[[ Material for the task, beginning ]]

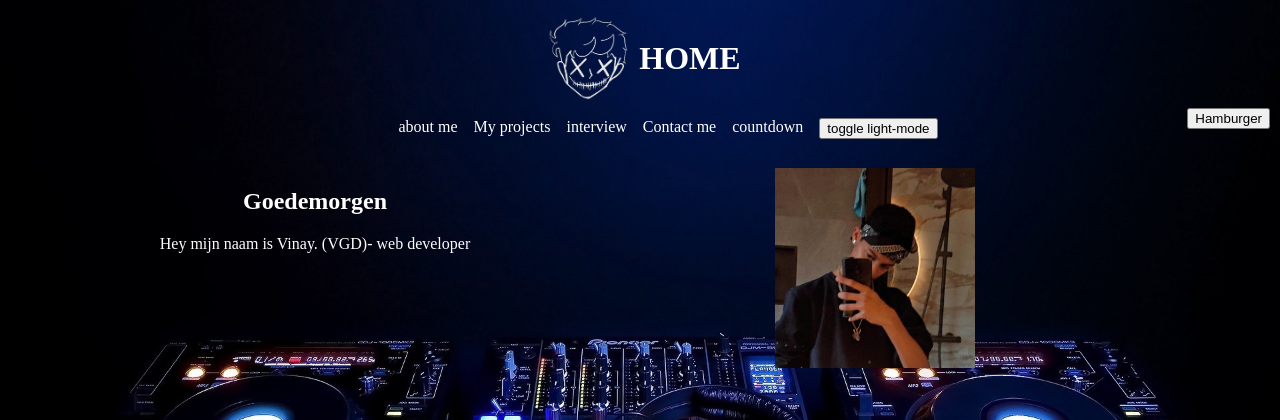
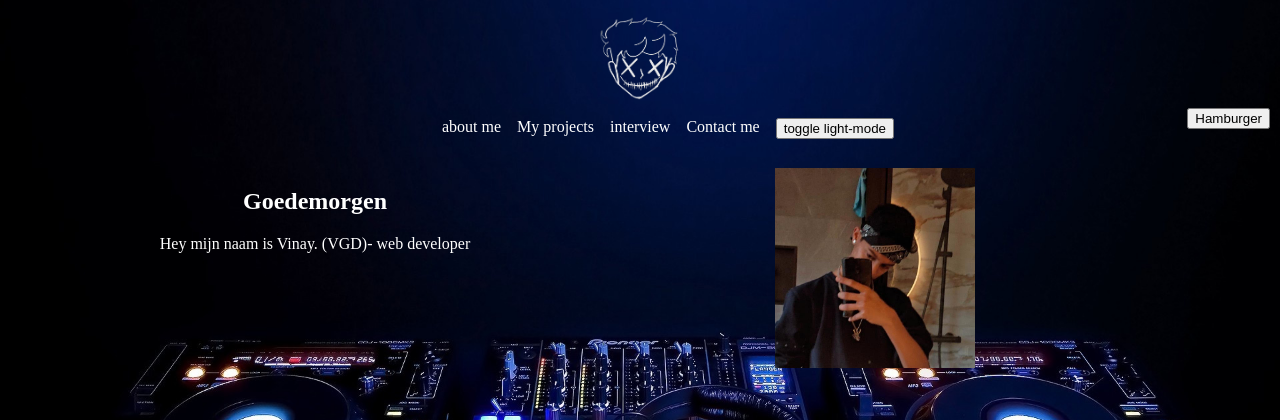
Before and after one commit to VGD08/portfolio, a PHP site: page / in a window 1280 px wide. Shown: the top 420 px of the page. Run offline with PHP 8.4, Linux system fonts and the light colour scheme.

Commit message:
php switch

```diff
--- a/countdown.html
+++ b/countdown.php
@@ -11,7 +11,7 @@
 </header>
 
 <nav>
-  <a class="effect" href="index.html">home</a>
+  <a class="effect" href="index.php">home</a>
 
 </nav>
 <div>
--- /dev/null
+++ b/includes/header.php
@@ -0,0 +1,43 @@
+<!DOCTYPE html>
+<html lang="en">
+<head>
+  <link rel="stylesheet" href="main.css">
+
+
+    <title>portfolio VGD</title>
+  </head>
+<body id="body">
+  <script>
+    window.onload = function(){
+      const cookiePopup = document.getElementById('cookie-popup');
+      const acceptCookiesButton = document.getElementById('accept-cookies');
+    }
+  </script>
+
+  <header>
+    <img src="images/vdg.png-transparant.png" alt="">
+    <h1><?php echo  trim($_SERVER['REQUEST_URI'], '/portfolio,.php'); ?> </h1>
+
+  </header>
+  <button class="hamburger-menu" onclick="toggleMenu()">Hamburger</button>
+  <nav class="desktop-nav">
+    <ul>
+      <li><a href="#"></a></li>
+      <li><a class="effect" href="about-me.php">about me</a></li>
+      <li><a class="effect" href="my-projects.php">My projects</a></li>
+      <li><a class="effect" href="interview.php">interview</a></li>
+      <li><a class="effect" href="contact.php">Contact me</a></li>
+      <button onclick="light_mode()">toggle light-mode</button>
+    </ul>
+  </nav>
+
+  <nav class="mobile-nav" id="mobile-nav">
+    <ul>
+      <li><a href="#"></a></li>
+      <li><a class="effect" href="about-me.php">about me</a></li>
+      <li><a class="effect" href="my-projects.php">My projects</a></li>
+      <li><a class="effect" href="interview.php">interview</a></li>
+      <li><a class="effect" href="contact.php">Contact me</a></li>
+      <button onclick="light_mode()">toggle light-mode</button>
+    </ul>
+  </nav>
--- a/index.html
+++ b/index.php
@@ -1,48 +1,4 @@
-<!DOCTYPE html>
-<html lang="en">
-<head>
-  <link rel="stylesheet" href="main.css">
-
-
-    <title>portfolio VGD</title>
-  </head>
-<body id="body">
-  <script>
-    window.onload = function(){
-      const cookiePopup = document.getElementById('cookie-popup');
-      const acceptCookiesButton = document.getElementById('accept-cookies');
-    }
-  </script>
-
-  <header>
-    <img src="images/vdg.png-transparant.png" alt="">
-    <h1>HOME </h1>
-
-  </header>
-  <button class="hamburger-menu" onclick="toggleMenu()">Hamburger</button>
-  <nav class="desktop-nav">
-    <ul>
-      <li><a href="#"></a></li>
-      <li><a class="effect" href="about-me.html">about me</a></li>
-      <li><a class="effect" href="my-projects.html">My projects</a></li>
-      <li><a class="effect" href="interview.html">interview</a></li>
-      <li><a class="effect" href="contact.html">Contact me</a></li>
-      <li><a class="effect" href="countdown.html">countdown</a></li>
-      <button onclick="light_mode()">toggle light-mode</button>
-    </ul>
-  </nav>
-
-  <nav class="mobile-nav" id="mobile-nav">
-    <ul>
-      <li><a href="#"></a></li>
-      <li><a class="effect" href="about-me.html">about me</a></li>
-      <li><a class="effect" href="my-projects.html">My projects</a></li>
-      <li><a class="effect" href="interview.html">interview</a></li>
-      <li><a class="effect" href="contact.html">Contact me</a></li>
-      <li><a class="effect" href="countdown.html">countdown</a></li>
-      <button onclick="light_mode()">toggle light-mode</button>
-    </ul>
-  </nav>
+<?php require_once "includes/header.php"; ?>
 
   <div class="about-foto">
     <div class="about-me">
@@ -60,7 +16,12 @@
     <button id="acceptcookies">Accepteren</button>
     <button id="weiger-acceptcookies">weiger</button>
   </div>
-
+  <script>
+    window.onload = function(){
+      const cookiePopup = document.getElementById('cookie-popup');
+      const acceptCookiesButton = document.getElementById('accept-cookies');
+    }
+  </script>
   <script>
     document.getElementById('acceptcookies').addEventListener('click', function() {
         document.getElementById('cookiePopup').style.display = 'none';
```
Also changed, not shown: about-me.php (renamed from about-me.html, +1 -17 lines), contact.php (renamed from contact.html, +3 -17 lines), includes/social.php (added, +17 -0 lines), interview.html (deleted, +0 -24 lines), interview.php (added, +9 -0 lines), my-projects.php (renamed from my-projects.html, +2 -17 lines), special-opdr.html (deleted, +0 -18 lines).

[[ Material for the task, end ]]

* Exercise
Every line above holding the string "transparant" should be listed.

* The answer
+    <img src="images/vdg.png-transparant.png" alt="">
-    <img src="images/vdg.png-transparant.png" alt="">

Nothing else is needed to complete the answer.